* **Exercise details**
Compute how many lines below contain the word "uuid" and respond with that number only.

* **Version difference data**

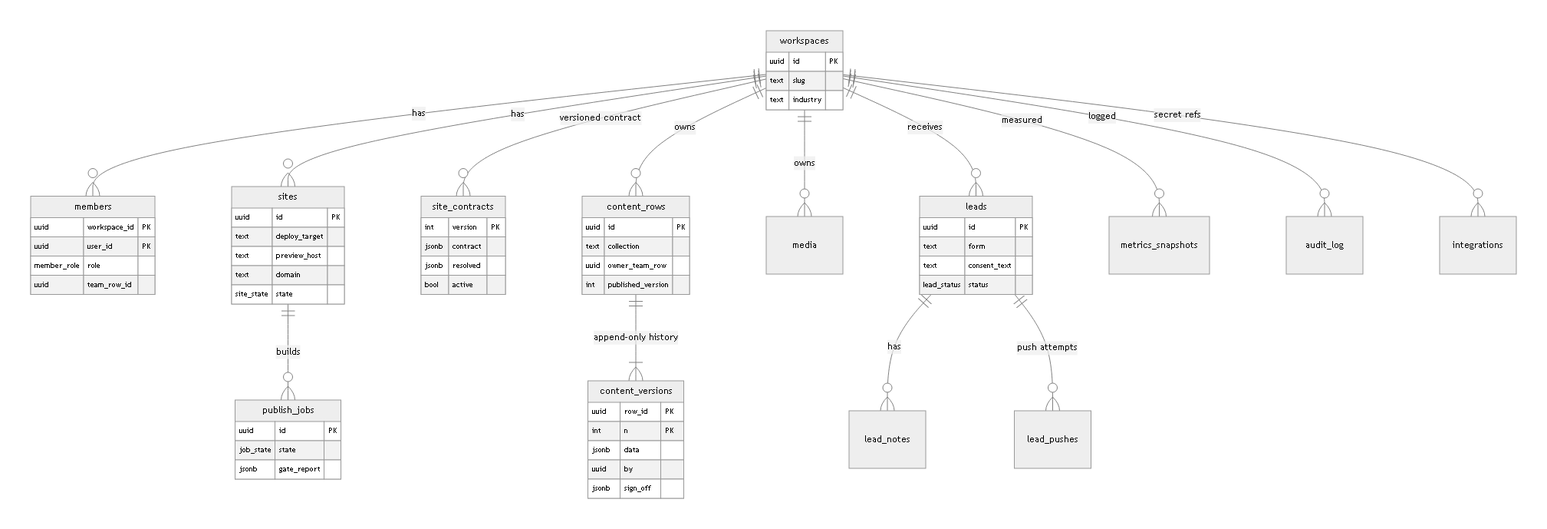
The Mermaid diagram docs/blueprint/diagrams/10-erd.png in Omnikom-platform/omnikom-platform, before a commit. Its source is kept beside it as docs/blueprint/diagrams/10-erd.mmd.
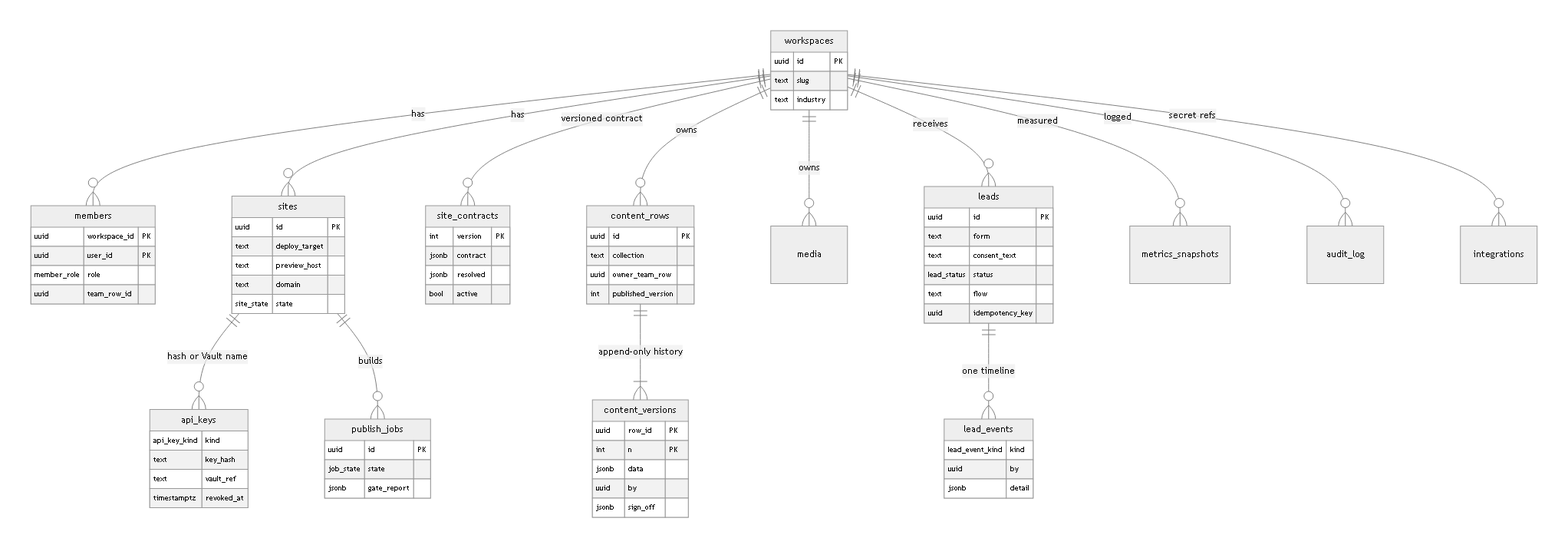
The same diagram one commit later.

Diff of the diagram source:
```diff
@@ -6,8 +6,8 @@
   content_rows ||--|{ content_versions : "append-only history"
   workspaces ||--o{ media : owns
   workspaces ||--o{ leads : receives
-  leads ||--o{ lead_notes : has
-  leads ||--o{ lead_pushes : "push attempts"
+  leads ||--o{ lead_events : "one timeline"
+  sites ||--o{ api_keys : "hash or Vault name"
   sites ||--o{ publish_jobs : builds
   workspaces ||--o{ metrics_snapshots : measured
   workspaces ||--o{ audit_log : logged
@@ -54,6 +54,19 @@
     text form
     text consent_text
     lead_status status
+    text flow
+    uuid idempotency_key
+  }
+  lead_events {
+    lead_event_kind kind
+    uuid by
+    jsonb detail
+  }
+  api_keys {
+    api_key_kind kind
+    text key_hash
+    text vault_ref
+    timestamptz revoked_at
   }
   publish_jobs {
     uuid id PK
```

* **Written response**
3